- Ask John: Competition Teams – Part Three – Practice, Practice, Practice!
My team has little or no contest experience, and I need help preparing them for the big day. What are some good suggestions you might have that would help us out?
Congratulations! You have taken a bold step in getting this far, starting a team, finding good resources, and putting in some valuable practice time. Now it is time to get your feet wet!
Going to a computer science competition can be a bit intimidating, because almost every time you go, there is at least one team, and sometimes many more, that have done this before, and are perhaps better prepared and more experienced than you and your team. Get used to that feeling, and be OK with it. The most important thing about practice contests is to gain experience so that the next time, you will be higher up on the experience ladder. The goal is to eventually walk into the contest room, so confident that YOU are now the top dog!
Crystal Riley, my former student, was involved with competitions all four years of her high school career, went to many contests, was very successful as a team leader, and has these suggestions.

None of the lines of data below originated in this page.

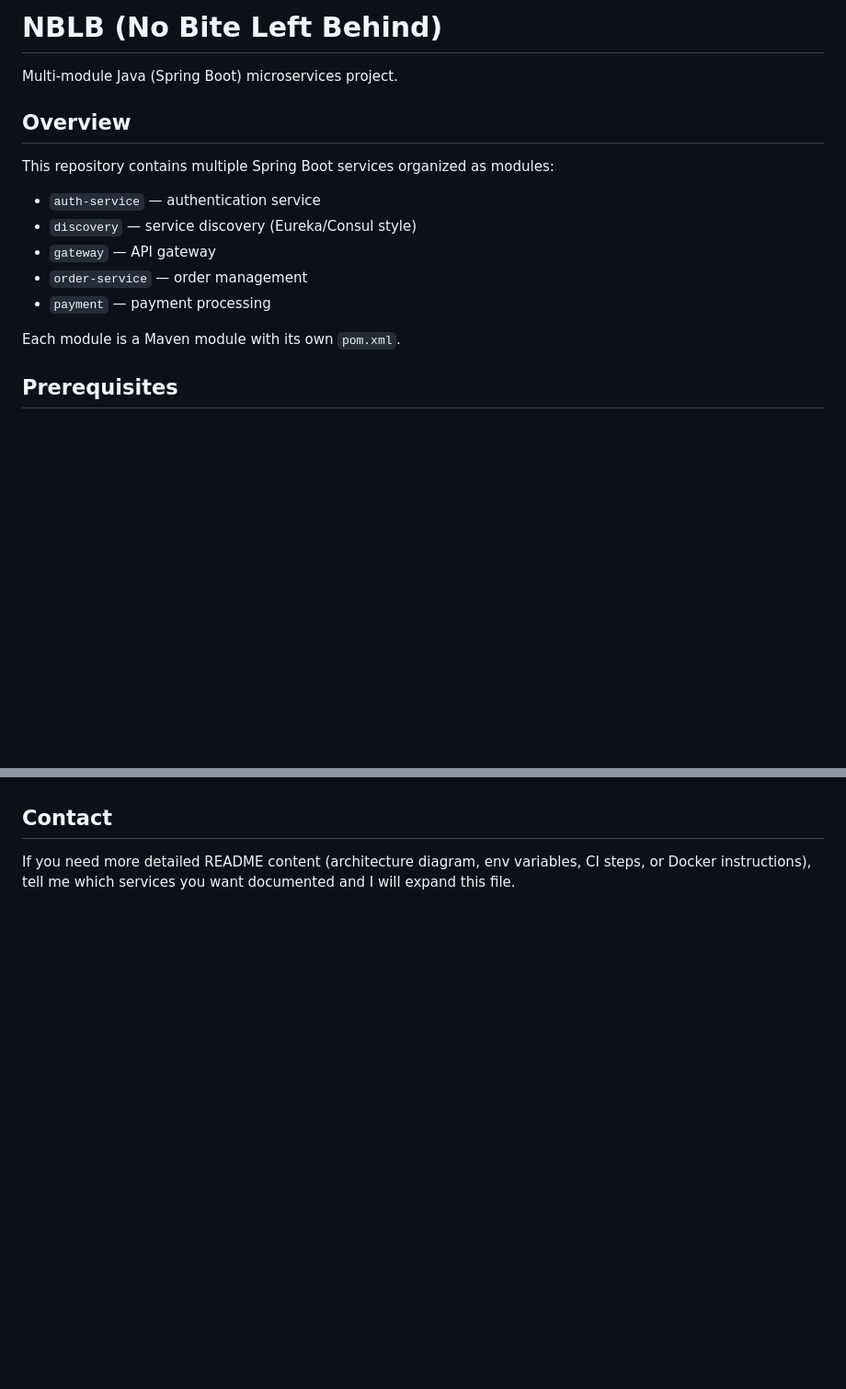
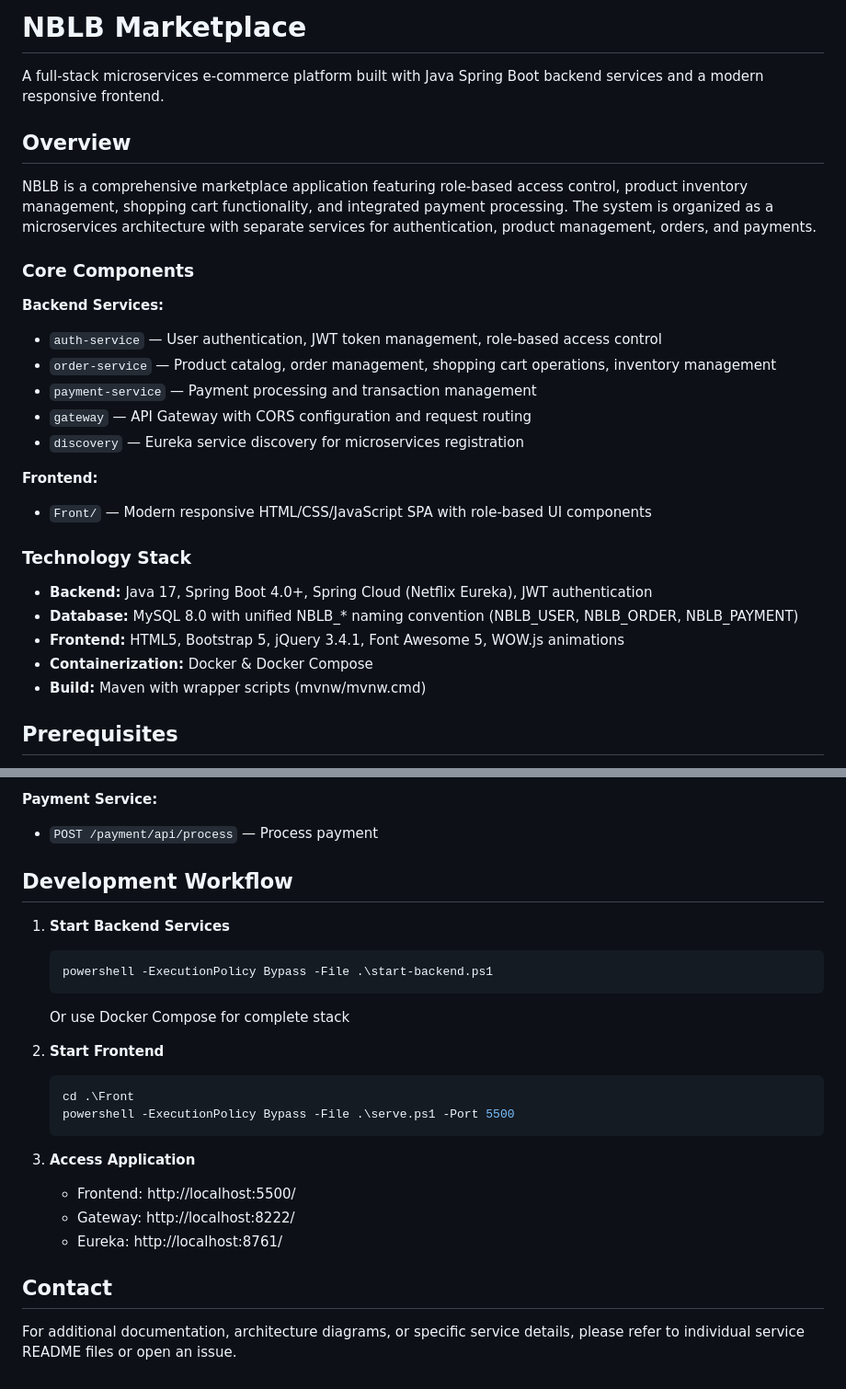
Before and after one commit to MontahaKh/NBLB, a Markdown page: README.md, 2 parts joined by grey strips. Shown at 92% size. Rendered like a GitHub page; blank space fills up the shorter version.

````diff
--- a/README.md
+++ b/README.md
@@ -1,18 +1,30 @@
-# NBLB (No Bite Left Behind)
+# NBLB Marketplace
 
-Multi-module Java (Spring Boot) microservices project.
+A full-stack microservices e-commerce platform built with Java Spring Boot backend services and a modern responsive frontend.
 
 ## Overview
 
-This repository contains multiple Spring Boot services organized as modules:
+NBLB is a comprehensive marketplace application featuring role-based access control, product inventory management, shopping cart functionality, and integrated payment processing. The system is organized as a microservices architecture with separate services for authentication, product management, orders, and payments.
 
-- `auth-service` — authentication service
-- `discovery` — service discovery (Eureka/Consul style)
-- `gateway` — API gateway
-- `order-service` — order management
-- `payment` — payment processing
+### Core Components
 
-Each module is a Maven module with its own `pom.xml`.
+**Backend Services:**
+- `auth-service` — User authentication, JWT token management, role-based access control
+- `order-service` — Product catalog, order management, shopping cart operations, inventory management
+- `payment-service` — Payment processing and transaction management
+- `gateway` — API Gateway with CORS configuration and request routing
+- `discovery` — Eureka service discovery for microservices registration
+
+**Frontend:**
+- `Front/` — Modern responsive HTML/CSS/JavaScript SPA with role-based UI components
+
+### Technology Stack
+
+- **Backend:** Java 17, Spring Boot 4.0+, Spring Cloud (Netflix Eureka), JWT authentication
+- **Database:** MySQL 8.0 with unified NBLB_* naming convention (NBLB_USER, NBLB_ORDER, NBLB_PAYMENT)
+- **Frontend:** HTML5, Bootstrap 5, jQuery 3.4.1, Font Awesome 5, WOW.js animations
+- **Containerization:** Docker & Docker Compose
+- **Build:** Maven with wrapper scripts (mvnw/mvnw.cmd)
 
 ## Prerequisites
 
@@ -140,3 +250,25 @@ Then open:
+**Payment Service:**
+- `POST /payment/api/process` — Process payment
+
+## Development Workflow
+
+1. **Start Backend Services**
+   ```powershell
+   powershell -ExecutionPolicy Bypass -File .\start-backend.ps1
+   ```
+   Or use Docker Compose for complete stack
+
+2. **Start Frontend**
+   ```powershell
+   cd .\Front
+   powershell -ExecutionPolicy Bypass -File .\serve.ps1 -Port 5500
+   ```
+
+3. **Access Application**
+   - Frontend: http://localhost:5500/
+   - Gateway: http://localhost:8222/
+   - Eureka: http://localhost:8761/
+
 ## Contact
 
-If you need more detailed README content (architecture diagram, env variables, CI steps, or Docker instructions), tell me which services you want documented and I will expand this file.
+For additional documentation, architecture diagrams, or specific service details, please refer to individual service README files or open an issue.
````
Also changed, not shown: other parts of README.md (+111 -13 lines).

As far as team strategies go, there is no catch-all technique that works the best for all teams. It really depends on how your students interact with each other and their individual strengths and weaknesses. I’ve seen some teams do really well by having one really strong coder to solve all the really difficult problems, and two quick typers to crank out the easier problems while the other is thinking. I’ve seen other teams use a timer to give each student exactly 10 minutes at a time at the machine. Sometimes the winning team is one that writes pseudo-code together for every problem then takes turns typing up their solutions when they figure it out as a team. These are some paradigms to try with your growing team, but don’t push your students to work together in a way that works against their groove.
Here are some suggestions based on my experiences over the years.
- The most important thing before you leave for the contest is to make sure you have all of your equipment. This includes the computer components, connection wires, power strip, printer, paper, extra printer cartridges, and an extension cord. Also make sure that you have administrative privileges on your computer, especially if the contest you go to requires using a network submission process which may require changing some internal settings.
- When you arrive, there will be a registration and setup process, and the first thing to do is to find your assigned team location and get set up. The most important thing is to get up and running, making sure all systems are go. This includes the computer working, able to print, and able to type in, compile, and execute a program. Have some simple problems ready for your team to practice on while they are waiting for the contest to begin.
- Do your best to instill a serious mind set with your students. They will see other team members perhaps sitting around and playing games on their systems while they wait. Discourage this. Remind them that they are there to compete, and that this is not play time. Afterwards perhaps you can reward their efforts with some fun, like a mall crawl, or a game of miniature golf somewhere on the way home. This will go a long way to building camaraderie and team spirit, and make them look forward to the next time.
Before the contest begins, instructions are usually given by the contest leader, and then the packet is distributed. When the contest begins, here is a list of suggestions for what the team might do to have a successful effort:
- Appoint a team captain whom the other two respect, and who can command authority. This person will make the hard decisions throughout the contest time, and the other two must be willing to follow those decisions, whether or not they agree. This includes making someone get off the keyboard when it is time, including him or herself! This requires some serious self-discipline!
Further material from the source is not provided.